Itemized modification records

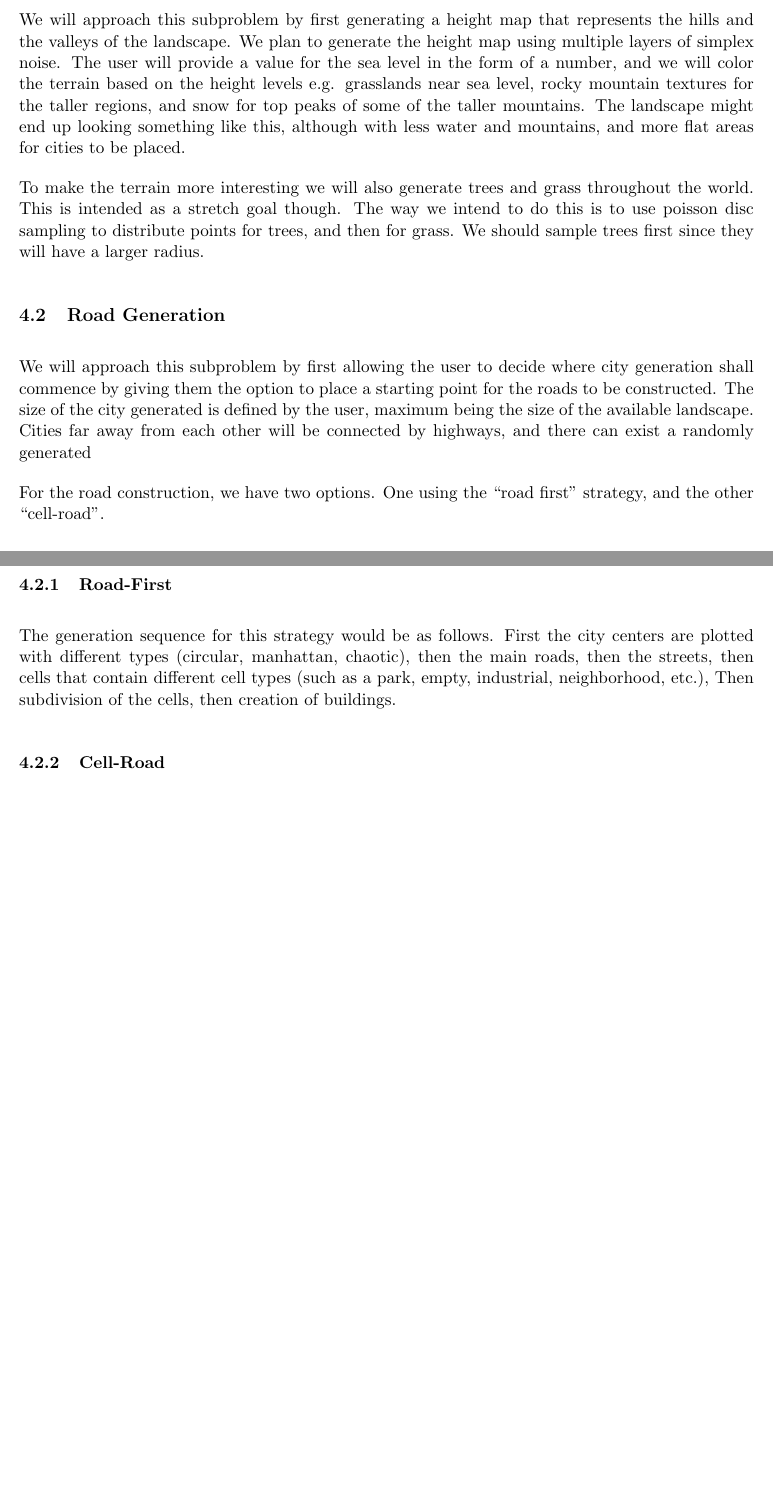
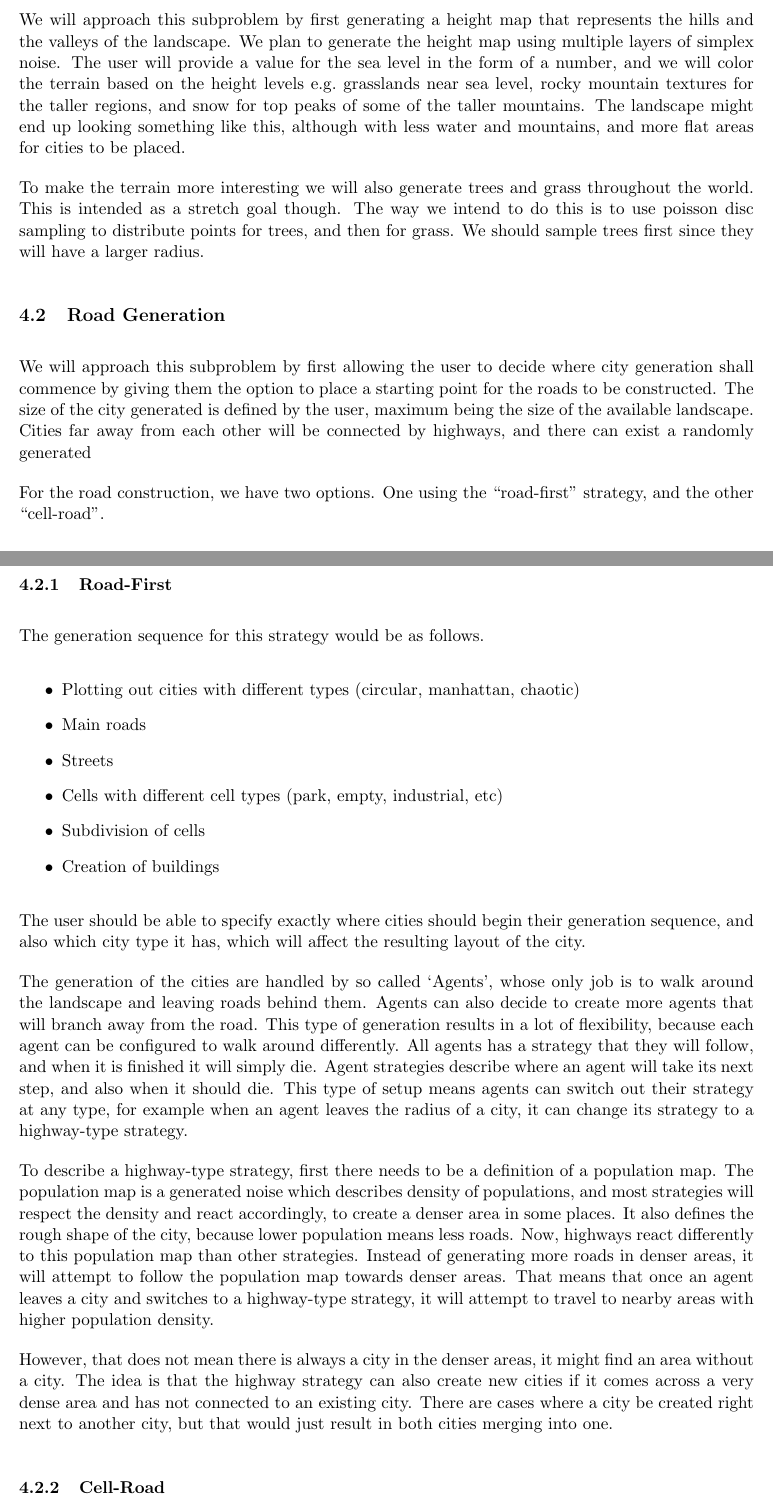
Before and after one commit to DATX02-20-02/Report, a LaTeX document (main.tex, which reads tex/methods.tex): two parts of pages 11 and 12 of 17, joined at a grey line, cut so that both start at the same text, the shorter picture padded with empty space. Compiled offline with pdfLaTeX.

Commit message:
Added rough description of road-first strategy

```diff
--- a/tex/methods.tex
+++ b/tex/methods.tex
@@ -17,7 +17,7 @@ In essence, to generate the city model we first generate the landscape, then the
 \subsection{Landscape generation}
 We will approach this subproblem by first generating a height map that represents the hills and the valleys of the landscape.
 We plan to generate the height map using multiple layers of simplex noise.
-The user will provide a value for the sea level in the form of a number, and we will color the terrain based on the height levels e.g. grasslands near sea level, rocky mountain textures for the taller regions, and snow for top peaks of some of the taller mountains.
+The user will provide a value for the sea level in the form of a number, and we will color the terrain based on the height levels e.g.\ grasslands near sea level, rocky mountain textures for the taller regions, and snow for top peaks of some of the taller mountains.
 The landscape might end up looking something like this, although with less water and mountains, and more flat areas for cities to be placed.
 
 To make the terrain more interesting we will also generate trees and grass throughout the world.
@@ -31,11 +31,37 @@ The size of the city generated is defined by the user, maximum being the size of
 Cities far away from each other will be connected by highways, and there can exist a randomly generated
 
 For the road construction, we have two options.
-One using the “road first” strategy, and the other “cell-road”.
+One using the “road-first” strategy, and the other “cell-road”.
 
 \subsubsection{Road-First}
 The generation sequence for this strategy would be as follows.
-First the city centers are plotted with different types (circular, manhattan, chaotic), then the main roads, then the streets, then cells that contain different cell types (such as a park, empty, industrial, neighborhood, etc.), Then subdivision of the cells, then creation of buildings.
+\begin{itemize}
+  \item Plotting out cities with different types (circular, manhattan, chaotic)
+  \item Main roads
+  \item Streets
+  \item Cells with different cell types (park, empty, industrial, etc)
+  \item Subdivision of cells
+  \item Creation of buildings
+\end{itemize}
+
+The user should be able to specify exactly where cities should begin their generation sequence,
+and also which city type it has, which will affect the resulting layout of the city.
+
+The generation of the cities are handled by so called `Agents', whose only job is to walk around the landscape and leaving roads behind them.
+Agents can also decide to create more agents that will branch away from the road.
+This type of generation results in a lot of flexibility, because each agent can be configured to walk around differently.
+All agents has a strategy that they will follow, and when it is finished it will simply die.
+Agent strategies describe where an agent will take its next step, and also when it should die.
+This type of setup means agents can switch out their strategy at any type, for example when an agent leaves the radius of a city, it can change its strategy to a highway-type strategy.
+
+To describe a highway-type strategy, first there needs to be a definition of a population map. The population map is a generated noise which describes density of populations, and most strategies
+will respect the density and react accordingly, to create a denser area in some places. It also defines the rough shape of the city, because lower population means less roads.
+Now, highways react differently to this population map than other strategies. Instead of generating more roads in denser areas, it will attempt to follow the population map towards denser areas.
+That means that once an agent leaves a city and switches to a highway-type strategy, it will attempt to travel to nearby areas with higher population density.
+
+However, that does not mean there is always a city in the denser areas, it might find an area without a city. The idea is that the highway strategy can also create new cities if it comes across
+a very dense area and has not connected to an existing city. There are cases where a city be created right next to another city, but that would just result in both cities merging into one.
+
 
 \subsubsection{Cell-Road}
 For this generation sequence, the entire world consists of cells.
```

**Exercise objective:**
Write every record out again exactly as written. Pictures don't belong in the copy.

**Expected answer:**
Before and after one commit to DATX02-20-02/Report, a LaTeX document (main.tex, which reads tex/methods.tex): two parts of pages 11 and 12 of 17, joined at a grey line, cut so that both start at the same text, the shorter picture padded with empty space. Compiled offline with pdfLaTeX.

Commit message:
Added rough description of road-first strategy

```diff
--- a/tex/methods.tex
+++ b/tex/methods.tex
@@ -17,7 +17,7 @@ In essence, to generate the city model we first generate the landscape, then the
 \subsection{Landscape generation}
 We will approach this subproblem by first generating a height map that represents the hills and the valleys of the landscape.
 We plan to generate the height map using multiple layers of simplex noise.
-The user will provide a value for the sea level in the form of a number, and we will color the terrain based on the height levels e.g. grasslands near sea level, rocky mountain textures for the taller regions, and snow for top peaks of some of the taller mountains.
+The user will provide a value for the sea level in the form of a number, and we will color the terrain based on the height levels e.g.\ grasslands near sea level, rocky mountain textures for the taller regions, and snow for top peaks of some of the taller mountains.
 The landscape might end up looking something like this, although with less water and mountains, and more flat areas for cities to be placed.
 
 To make the terrain more interesting we will also generate trees and grass throughout the world.
@@ -31,11 +31,37 @@ The size of the city generated is defined by the user, maximum being the size of
 Cities far away from each other will be connected by highways, and there can exist a randomly generated
 
 For the road construction, we have two options.
-One using the “road first” strategy, and the other “cell-road”.
+One using the “road-first” strategy, and the other “cell-road”.
 
 \subsubsection{Road-First}
 The generation sequence for this strategy would be as follows.
-First the city centers are plotted with different types (circular, manhattan, chaotic), then the main roads, then the streets, then cells that contain different cell types (such as a park, empty, industrial, neighborhood, etc.), Then subdivision of the cells, then creation of buildings.
+\begin{itemize}
+  \item Plotting out cities with different types (circular, manhattan, chaotic)
+  \item Main roads
+  \item Streets
+  \item Cells with different cell types (park, empty, industrial, etc)
+  \item Subdivision of cells
+  \item Creation of buildings
+\end{itemize}
+
+The user should be able to specify exactly where cities should begin their generation sequence,
+and also which city type it has, which will affect the resulting layout of the city.
+
+The generation of the cities are handled by so called `Agents', whose only job is to walk around the landscape and leaving roads behind them.
+Agents can also decide to create more agents that will branch away from the road.
+This type of generation results in a lot of flexibility, because each agent can be configured to walk around differently.
+All agents has a strategy that they will follow, and when it is finished it will simply die.
+Agent strategies describe where an agent will take its next step, and also when it should die.
+This type of setup means agents can switch out their strategy at any type, for example when an agent leaves the radius of a city, it can change its strategy to a highway-type strategy.
+
+To describe a highway-type strategy, first there needs to be a definition of a population map. The population map is a generated noise which describes density of populations, and most strategies
+will respect the density and react accordingly, to create a denser area in some places. It also defines the rough shape of the city, because lower population means less roads.
+Now, highways react differently to this population map than other strategies. Instead of generating more roads in denser areas, it will attempt to follow the population map towards denser areas.
+That means that once an agent leaves a city and switches to a highway-type strategy, it will attempt to travel to nearby areas with higher population density.
+
+However, that does not mean there is always a city in the denser areas, it might find an area without a city. The idea is that the highway strategy can also create new cities if it comes across
+a very dense area and has not connected to an existing city. There are cases where a city be created right next to another city, but that would just result in both cities merging into one.
+
 
 \subsubsection{Cell-Road}
 For this generation sequence, the entire world consists of cells.
```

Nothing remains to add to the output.